Task prompt: When you copy the listing, skip the images and return each line verbatim.
Content starts
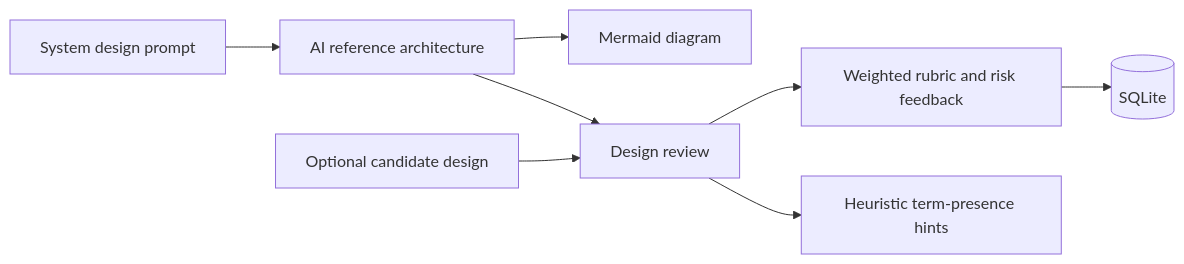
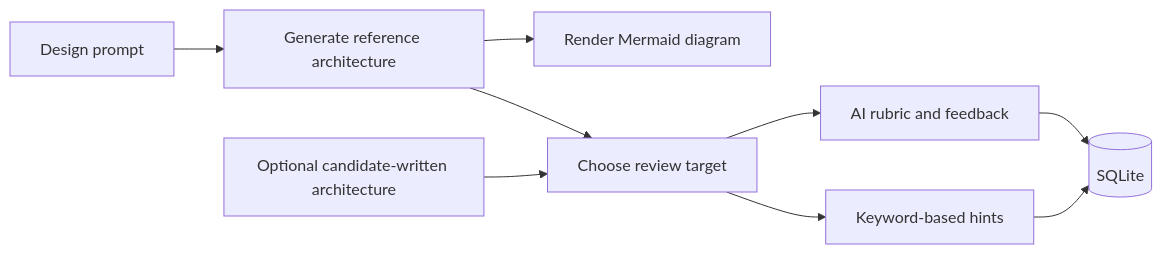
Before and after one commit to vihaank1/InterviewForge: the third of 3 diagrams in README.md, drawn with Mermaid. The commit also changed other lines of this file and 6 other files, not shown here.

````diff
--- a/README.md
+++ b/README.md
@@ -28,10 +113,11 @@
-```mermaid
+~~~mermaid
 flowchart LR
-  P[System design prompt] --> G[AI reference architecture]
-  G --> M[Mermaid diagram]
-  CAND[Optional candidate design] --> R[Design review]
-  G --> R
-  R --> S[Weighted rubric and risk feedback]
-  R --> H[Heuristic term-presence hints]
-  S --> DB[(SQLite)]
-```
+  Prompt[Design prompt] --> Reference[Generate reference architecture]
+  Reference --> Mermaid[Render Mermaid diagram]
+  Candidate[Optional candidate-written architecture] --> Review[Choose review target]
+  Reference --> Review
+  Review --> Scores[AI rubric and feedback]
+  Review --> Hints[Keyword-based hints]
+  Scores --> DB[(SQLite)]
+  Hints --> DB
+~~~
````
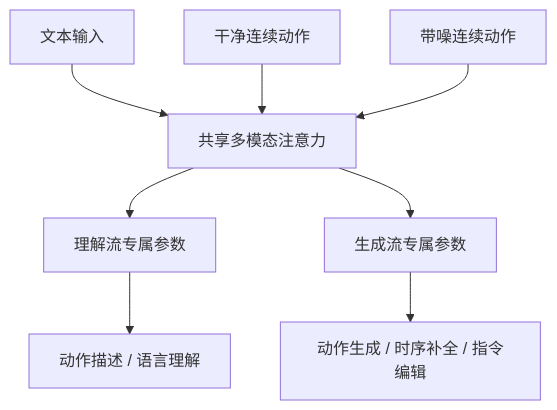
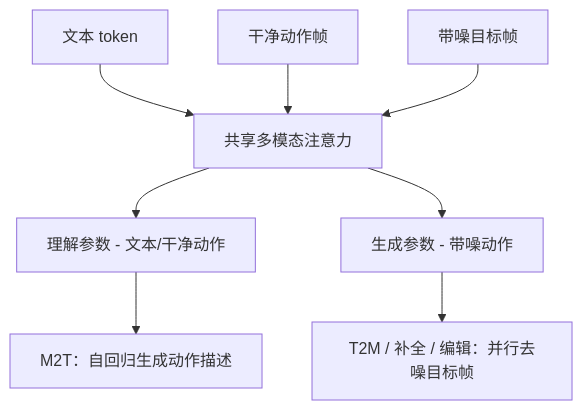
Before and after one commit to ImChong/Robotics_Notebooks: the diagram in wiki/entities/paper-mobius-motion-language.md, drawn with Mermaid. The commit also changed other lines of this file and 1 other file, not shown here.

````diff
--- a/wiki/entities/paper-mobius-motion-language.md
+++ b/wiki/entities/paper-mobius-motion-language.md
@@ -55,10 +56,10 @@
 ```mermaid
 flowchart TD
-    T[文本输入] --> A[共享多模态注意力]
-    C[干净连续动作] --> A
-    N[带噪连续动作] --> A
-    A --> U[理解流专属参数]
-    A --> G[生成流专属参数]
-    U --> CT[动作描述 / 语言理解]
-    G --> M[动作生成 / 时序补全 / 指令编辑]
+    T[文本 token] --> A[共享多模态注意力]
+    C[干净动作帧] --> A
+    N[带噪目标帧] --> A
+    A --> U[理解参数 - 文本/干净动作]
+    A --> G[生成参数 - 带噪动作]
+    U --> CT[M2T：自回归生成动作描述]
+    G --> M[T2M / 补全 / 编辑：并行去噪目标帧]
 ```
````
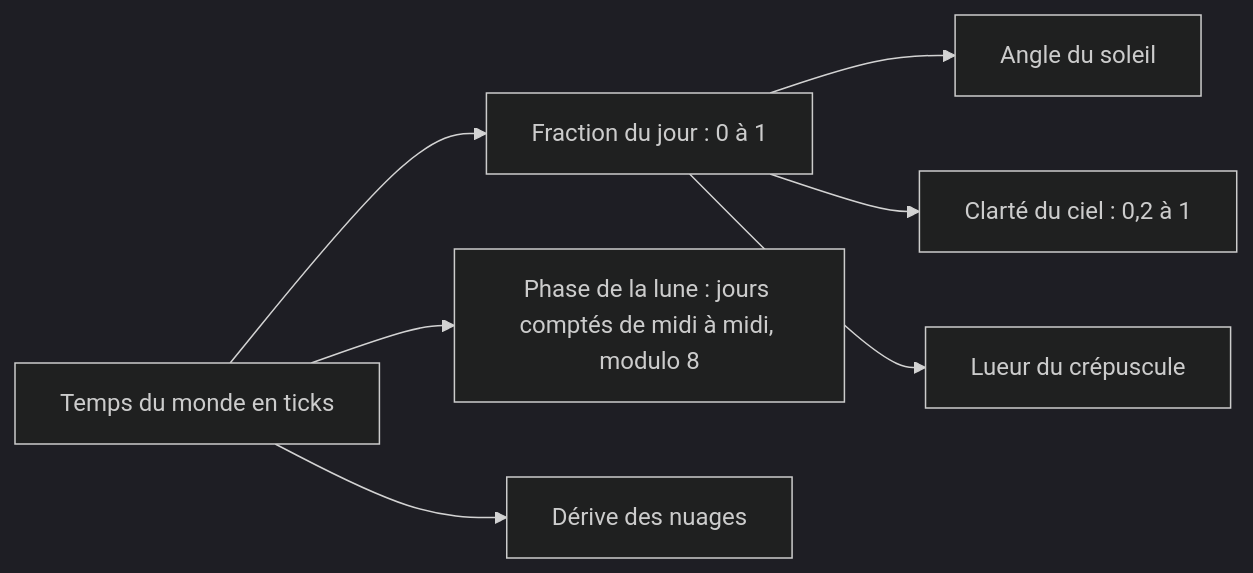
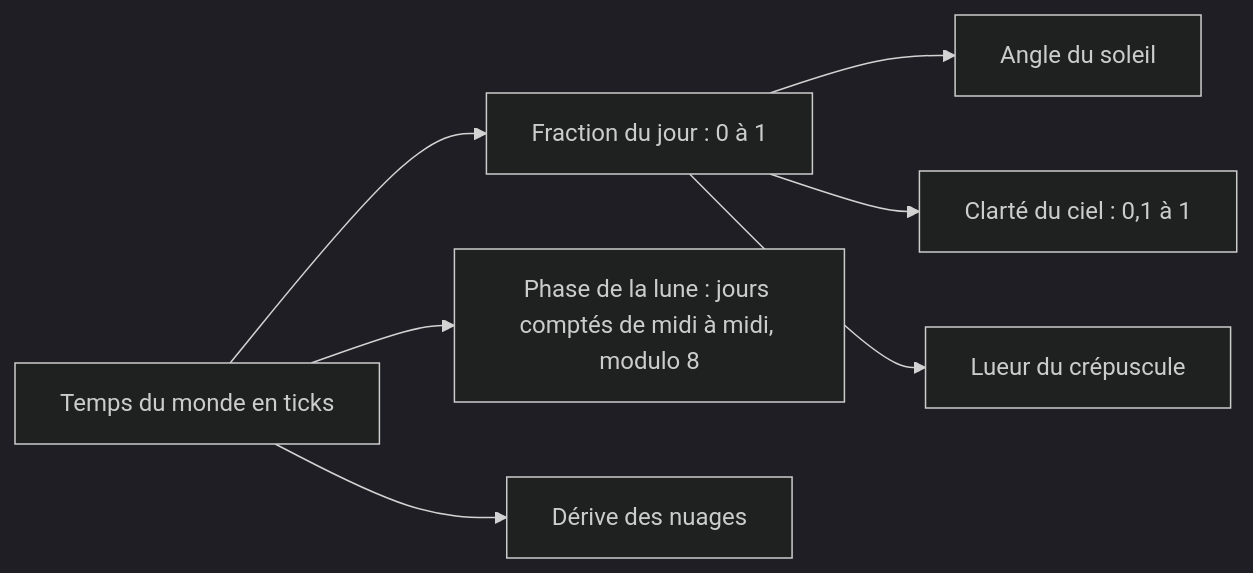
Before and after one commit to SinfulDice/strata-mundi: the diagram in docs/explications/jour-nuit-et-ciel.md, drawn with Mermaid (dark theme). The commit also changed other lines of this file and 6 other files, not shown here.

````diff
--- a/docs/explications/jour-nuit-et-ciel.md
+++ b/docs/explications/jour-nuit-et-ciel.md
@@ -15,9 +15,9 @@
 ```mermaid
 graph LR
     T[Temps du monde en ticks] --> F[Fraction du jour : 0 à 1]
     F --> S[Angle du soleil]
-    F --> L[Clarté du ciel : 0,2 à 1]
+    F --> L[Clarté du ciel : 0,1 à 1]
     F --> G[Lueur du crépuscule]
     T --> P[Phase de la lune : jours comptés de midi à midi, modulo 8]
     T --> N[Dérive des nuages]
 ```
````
Content ends
Result of this exercise:
Before and after one commit to vihaank1/InterviewForge: the third of 3 diagrams in README.md, drawn with Mermaid. The commit also changed other lines of this file and 6 other files, not shown here.

````diff
--- a/README.md
+++ b/README.md
@@ -28,10 +113,11 @@
-```mermaid
+~~~mermaid
 flowchart LR
-  P[System design prompt] --> G[AI reference architecture]
-  G --> M[Mermaid diagram]
-  CAND[Optional candidate design] --> R[Design review]
-  G --> R
-  R --> S[Weighted rubric and risk feedback]
-  R --> H[Heuristic term-presence hints]
-  S --> DB[(SQLite)]
-```
+  Prompt[Design prompt] --> Reference[Generate reference architecture]
+  Reference --> Mermaid[Render Mermaid diagram]
+  Candidate[Optional candidate-written architecture] --> Review[Choose review target]
+  Reference --> Review
+  Review --> Scores[AI rubric and feedback]
+  Review --> Hints[Keyword-based hints]
+  Scores --> DB[(SQLite)]
+  Hints --> DB
+~~~
````
Before and after one commit to ImChong/Robotics_Notebooks: the diagram in wiki/entities/paper-mobius-motion-language.md, drawn with Mermaid. The commit also changed other lines of this file and 1 other file, not shown here.

````diff
--- a/wiki/entities/paper-mobius-motion-language.md
+++ b/wiki/entities/paper-mobius-motion-language.md
@@ -55,10 +56,10 @@
 ```mermaid
 flowchart TD
-    T[文本输入] --> A[共享多模态注意力]
-    C[干净连续动作] --> A
-    N[带噪连续动作] --> A
-    A --> U[理解流专属参数]
-    A --> G[生成流专属参数]
-    U --> CT[动作描述 / 语言理解]
-    G --> M[动作生成 / 时序补全 / 指令编辑]
+    T[文本 token] --> A[共享多模态注意力]
+    C[干净动作帧] --> A
+    N[带噪目标帧] --> A
+    A --> U[理解参数 - 文本/干净动作]
+    A --> G[生成参数 - 带噪动作]
+    U --> CT[M2T：自回归生成动作描述]
+    G --> M[T2M / 补全 / 编辑：并行去噪目标帧]
 ```
````
Before and after one commit to SinfulDice/strata-mundi: the diagram in docs/explications/jour-nuit-et-ciel.md, drawn with Mermaid (dark theme). The commit also changed other lines of this file and 6 other files, not shown here.

````diff
--- a/docs/explications/jour-nuit-et-ciel.md
+++ b/docs/explications/jour-nuit-et-ciel.md
@@ -15,9 +15,9 @@
 ```mermaid
 graph LR
     T[Temps du monde en ticks] --> F[Fraction du jour : 0 à 1]
     F --> S[Angle du soleil]
-    F --> L[Clarté du ciel : 0,2 à 1]
+    F --> L[Clarté du ciel : 0,1 à 1]
     F --> G[Lueur du crépuscule]
     T --> P[Phase de la lune : jours comptés de midi à midi, modulo 8]
     T --> N[Dérive des nuages]
 ```
````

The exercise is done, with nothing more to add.